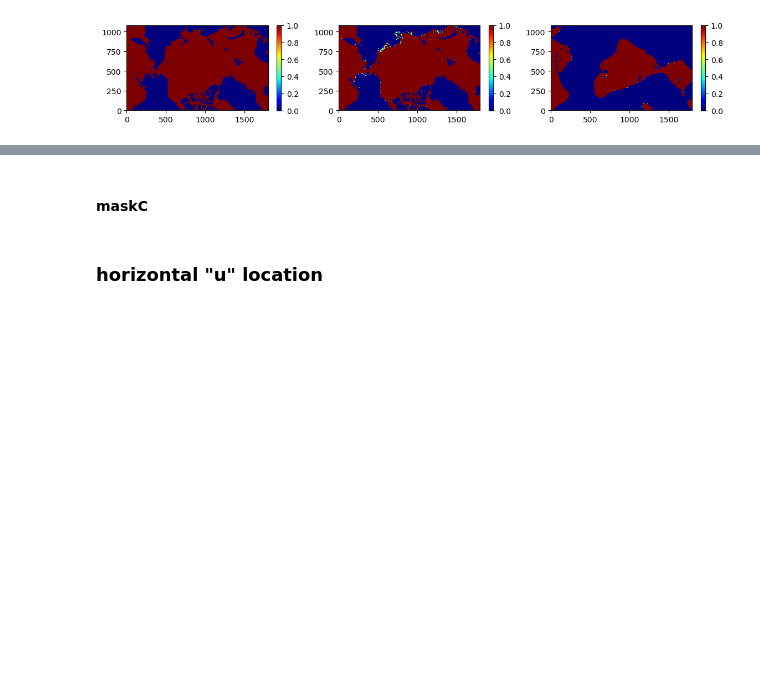
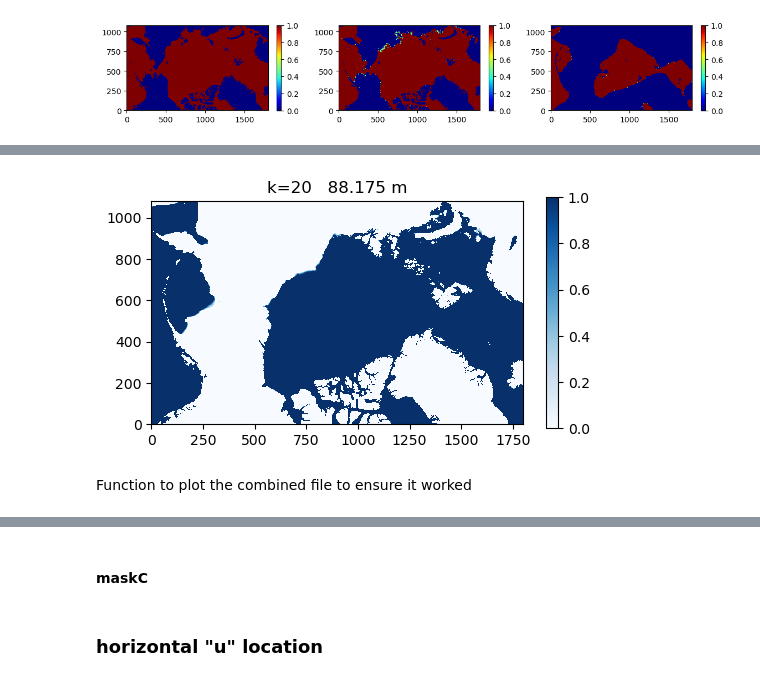
Before and after one commit to ifenty/SASSIE_downscale_ecco_v5, a Jupyter notebook: 02_make geometry ds.ipynb, the cells around one changed output, grey strips where cells are left out. Cells and saved outputs as stored; diff of their text form; code cells hidden in the pictures; blank space fills up the shorter version.

```diff
--- a/02_make geometry ds.ipynb
+++ b/02_make geometry ds.ipynb
@@ -1014,0 +1021,6 @@ plot_sassie_N1_faces_HHv2_3D(hFacC_faces,depth_index=50,vmin=0,vmax=1, axs=ax3)
+# %%
+fig, (ax1) = plt.subplots(1,1, figsize=[6,3])
+plot_sassie_N1_faces_HHv2_3D(hFacC_faces,depth_index=20,vmin=0,vmax=1, cmap='Blues', axs=ax1)
+ax1.set_title("k=20   88.175 m");
+# %% [output]
+[figure, added]
@@ -1014,0 +1068,2 @@ plot_sassie_N1_faces_HHv2_3D(hFacC_faces,depth_index=50,vmin=0,vmax=1, axs=ax3)
+# %% [markdown]
+Function to plot the combined file to ensure it worked
```
Also changed, not shown: parts of 9 cells of this notebook, 4 other files.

■ What to do ■
Line by line, print the records exactly, leaving the pictures behind.

■ Reply to the task ■
Before and after one commit to ifenty/SASSIE_downscale_ecco_v5, a Jupyter notebook: 02_make geometry ds.ipynb, the cells around one changed output, grey strips where cells are left out. Cells and saved outputs as stored; diff of their text form; code cells hidden in the pictures; blank space fills up the shorter version.

```diff
--- a/02_make geometry ds.ipynb
+++ b/02_make geometry ds.ipynb
@@ -1014,0 +1021,6 @@ plot_sassie_N1_faces_HHv2_3D(hFacC_faces,depth_index=50,vmin=0,vmax=1, axs=ax3)
+# %%
+fig, (ax1) = plt.subplots(1,1, figsize=[6,3])
+plot_sassie_N1_faces_HHv2_3D(hFacC_faces,depth_index=20,vmin=0,vmax=1, cmap='Blues', axs=ax1)
+ax1.set_title("k=20   88.175 m");
+# %% [output]
+[figure, added]
@@ -1014,0 +1068,2 @@ plot_sassie_N1_faces_HHv2_3D(hFacC_faces,depth_index=50,vmin=0,vmax=1, axs=ax3)
+# %% [markdown]
+Function to plot the combined file to ensure it worked
```
Also changed, not shown: parts of 9 cells of this notebook, 4 other files.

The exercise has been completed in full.